• WHAT THIS TASK INVOLVES:
Examine each line of the data, and copy the ones containing "source".

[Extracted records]
........

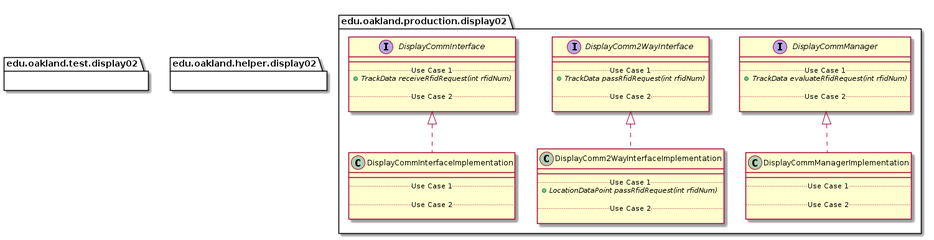
Before: docs/uml-class-diagrams/display02/Display02Packages_InternalDependencies.png, a diagram exported from PlantUML (andrewdimmer/csi-3370-software-project). Its diagram source:
```plantuml
@startuml Display02Packages_InternalDependencies


package edu.oakland.production.display02 {

}


package edu.oakland.production.display02 {
    interface DisplayCommInterface {
        __
        .. Use Case 1 ..
        {abstract} + TrackData receiveRfidRequest(int rfidNum)

        .. Use Case 2 ..

    }
}


package edu.oakland.production.display02 {
    interface DisplayComm2WayInterface {
        __
        .. Use Case 1 ..
        {abstract} + TrackData passRfidRequest(int rfidNum)

        .. Use Case 2 ..

    }
}


package edu.oakland.production.display02 {
    interface DisplayCommManager {
        __
        .. Use Case 1 ..
        {abstract} + TrackData evaluateRfidRequest(int rfidNum)

        .. Use Case 2 ..

    }
}


package edu.oakland.production.display02 {
    class DisplayCommInterfaceImplementation {
        __
        .. Use Case 1 ..

        .. Use Case 2 ..

    }
}


DisplayCommInterfaceImplementation .up.|> DisplayCommInterface

package edu.oakland.production.display02 {
    class DisplayComm2WayInterfaceImplementation {
        __
        .. Use Case 1 ..
        {abstract} + LocationDataPoint passRfidRequest(int rfidNum)

        .. Use Case 2 ..

    }
}


DisplayComm2WayInterfaceImplementation .up.|> DisplayComm2WayInterface

package edu.oakland.production.display02 {
    class DisplayCommManagerImplementation {
        __
        .. Use Case 1 ..

        .. Use Case 2 ..

    }
}


DisplayCommManagerImplementation .up.|> DisplayCommManager








package edu.oakland.test.display02 {

}


package edu.oakland.helper.display02 {

}


@enduml
```
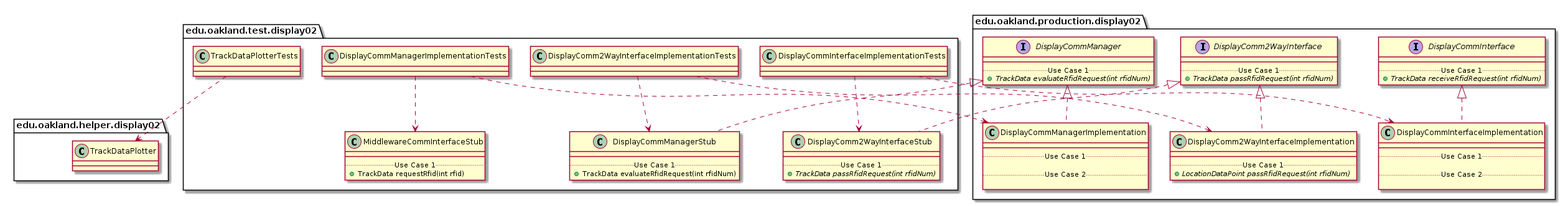
The same diagram one commit later.

Diff of the diagram source:
```diff
@@ -11,9 +11,6 @@
         __
         .. Use Case 1 ..
         {abstract} + TrackData receiveRfidRequest(int rfidNum)
-
-        .. Use Case 2 ..
-
     }
 }
 
@@ -23,9 +20,6 @@
         __
         .. Use Case 1 ..
         {abstract} + TrackData passRfidRequest(int rfidNum)
-
-        .. Use Case 2 ..
-
     }
 }
 
@@ -35,9 +29,6 @@
         __
         .. Use Case 1 ..
         {abstract} + TrackData evaluateRfidRequest(int rfidNum)
-
-        .. Use Case 2 ..
-
     }
 }
 
@@ -60,9 +51,6 @@
         __
         .. Use Case 1 ..
         {abstract} + LocationDataPoint passRfidRequest(int rfidNum)
-
-        .. Use Case 2 ..
-
     }
 }
 
@@ -94,9 +82,87 @@
 }
 
 
+package edu.oakland.test.display02 {
+    class DisplayCommInterfaceImplementationTests {
+
+    }
+}
+
+
+
+package edu.oakland.test.display02 {
+    class DisplayComm2WayInterfaceStub {
+        __
+        .. Use Case 1 ..
+        {abstract} + TrackData passRfidRequest(int rfidNum)
+    }
+}
+
+DisplayCommInterfaceImplementationTests ..> DisplayComm2WayInterfaceStub
+
+package edu.oakland.test.display02 {
+    class DisplayComm2WayInterfaceImplementationTests {
+
+    }
+}
+
+
+
+package edu.oakland.test.display02 {
+    class DisplayCommManagerStub {
+        __
+        .. Use Case 1 ..
+        + TrackData evaluateRfidRequest(int rfidNum)
+    }
+}
+
+DisplayComm2WayInterfaceImplementationTests ..> DisplayCommManagerStub
+
+package edu.oakland.test.display02 {
+    class DisplayCommManagerImplementationTests {
+
+    }
+}
+
+
+
+package edu.oakland.test.display02 {
+    class MiddlewareCommInterfaceStub {
+        __
+        .. Use Case 1 ..
+        + TrackData requestRfid(int rfid)
+    }
+}
+
+DisplayCommManagerImplementationTests ..> MiddlewareCommInterfaceStub
+
+package edu.oakland.test.display02 {
+    class TrackDataPlotterTests {
+
+    }
+}
+
+
+DisplayCommInterfaceImplementationTests ..> DisplayCommInterfaceImplementation
+DisplayComm2WayInterfaceImplementationTests ..> DisplayComm2WayInterfaceImplementation
+DisplayCommManagerImplementationTests ..> DisplayCommManagerImplementation
+
+package edu.oakland.helper.display02 {
+    class TrackDataPlotter {
+
+    }
+}
+
+TrackDataPlotterTests ..> TrackDataPlotter
+DisplayComm2WayInterfaceStub .up.|> DisplayComm2WayInterface
+DisplayCommManagerStub .up.|> DisplayCommManager
+
+
 package edu.oakland.helper.display02 {
 
 }
 
 
+
+
 @enduml
```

........

• OUTPUT:
Before: docs/uml-class-diagrams/display02/Display02Packages_InternalDependencies.png, a diagram exported from PlantUML (andrewdimmer/csi-3370-software-project). Its diagram source:
Diff of the diagram source:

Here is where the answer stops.